Tree sparrows unmasked
Few birds are as mysterious as the tree sparrow. This is the familiar house sparrow’s country cousin, easily recognised by its smart chestnut cap and distinctive white cheek with black collar mark. Unlike the house sparrow, both sexes look the same.
The mystery about the tree sparrow comes from its population which over the last century demonstrated a remarkable ability to increase and an equal propensity to crash. The early years of the 20th century were a time of expansion and population growth. Then in the 1930s and 1940s they disappeared from many of the areas they had recently colonised. In the early 1960s numbers started to grow once again until these attractive birds reached their peak of abundance in the early 1970s.
During the 1980s numbers started to fall. The British Trust for Ornithology’s Common Bird Census recorded an alarming 87% decline between 1972 and 1996. Tree sparrows suddenly became rare birds and once thriving colonies disappeared without trace.

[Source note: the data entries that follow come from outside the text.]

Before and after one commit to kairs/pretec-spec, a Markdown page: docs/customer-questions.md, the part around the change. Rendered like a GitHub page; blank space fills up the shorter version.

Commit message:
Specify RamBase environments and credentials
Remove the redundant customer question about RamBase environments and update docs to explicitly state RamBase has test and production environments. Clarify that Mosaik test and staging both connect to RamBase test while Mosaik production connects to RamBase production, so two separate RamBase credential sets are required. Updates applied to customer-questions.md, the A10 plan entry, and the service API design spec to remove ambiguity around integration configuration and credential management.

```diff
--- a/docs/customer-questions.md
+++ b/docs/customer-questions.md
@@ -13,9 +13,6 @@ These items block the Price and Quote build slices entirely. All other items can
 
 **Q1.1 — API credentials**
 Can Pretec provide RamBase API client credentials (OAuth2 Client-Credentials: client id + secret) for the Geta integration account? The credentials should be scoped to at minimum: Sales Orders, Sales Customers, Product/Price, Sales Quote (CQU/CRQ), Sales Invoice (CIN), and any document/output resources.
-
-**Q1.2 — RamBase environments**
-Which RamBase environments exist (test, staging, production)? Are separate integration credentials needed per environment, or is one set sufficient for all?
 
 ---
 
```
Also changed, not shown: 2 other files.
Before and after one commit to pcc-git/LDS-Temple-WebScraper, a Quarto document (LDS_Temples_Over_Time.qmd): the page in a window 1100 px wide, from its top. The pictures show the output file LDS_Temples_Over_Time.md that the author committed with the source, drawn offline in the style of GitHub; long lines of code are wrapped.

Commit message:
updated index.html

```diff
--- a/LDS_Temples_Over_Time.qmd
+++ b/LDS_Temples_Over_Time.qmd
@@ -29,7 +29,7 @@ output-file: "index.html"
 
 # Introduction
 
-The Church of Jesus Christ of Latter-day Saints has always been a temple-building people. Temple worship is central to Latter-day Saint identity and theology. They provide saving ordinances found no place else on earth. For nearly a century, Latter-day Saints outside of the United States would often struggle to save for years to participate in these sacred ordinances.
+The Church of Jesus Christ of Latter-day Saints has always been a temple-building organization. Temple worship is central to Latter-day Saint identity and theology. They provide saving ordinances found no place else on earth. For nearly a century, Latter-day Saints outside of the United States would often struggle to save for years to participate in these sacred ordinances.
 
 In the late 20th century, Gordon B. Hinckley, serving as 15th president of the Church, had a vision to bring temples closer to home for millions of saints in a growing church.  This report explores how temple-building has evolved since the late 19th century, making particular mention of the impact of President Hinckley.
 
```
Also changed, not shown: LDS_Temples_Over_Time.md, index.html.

Now there are signs that numbers are on the increase once again. Tree sparrows will come regularly to garden feeders, though usually only in rural situations, so keep an eye open for them. They will also readily adopt nest boxes, so if you have tree sparrows in your garden why not put up some boxes for them? They are sociable birds, so the boxes can be erected close together. With luck you might even manage to establish a colony of this enigmatic species.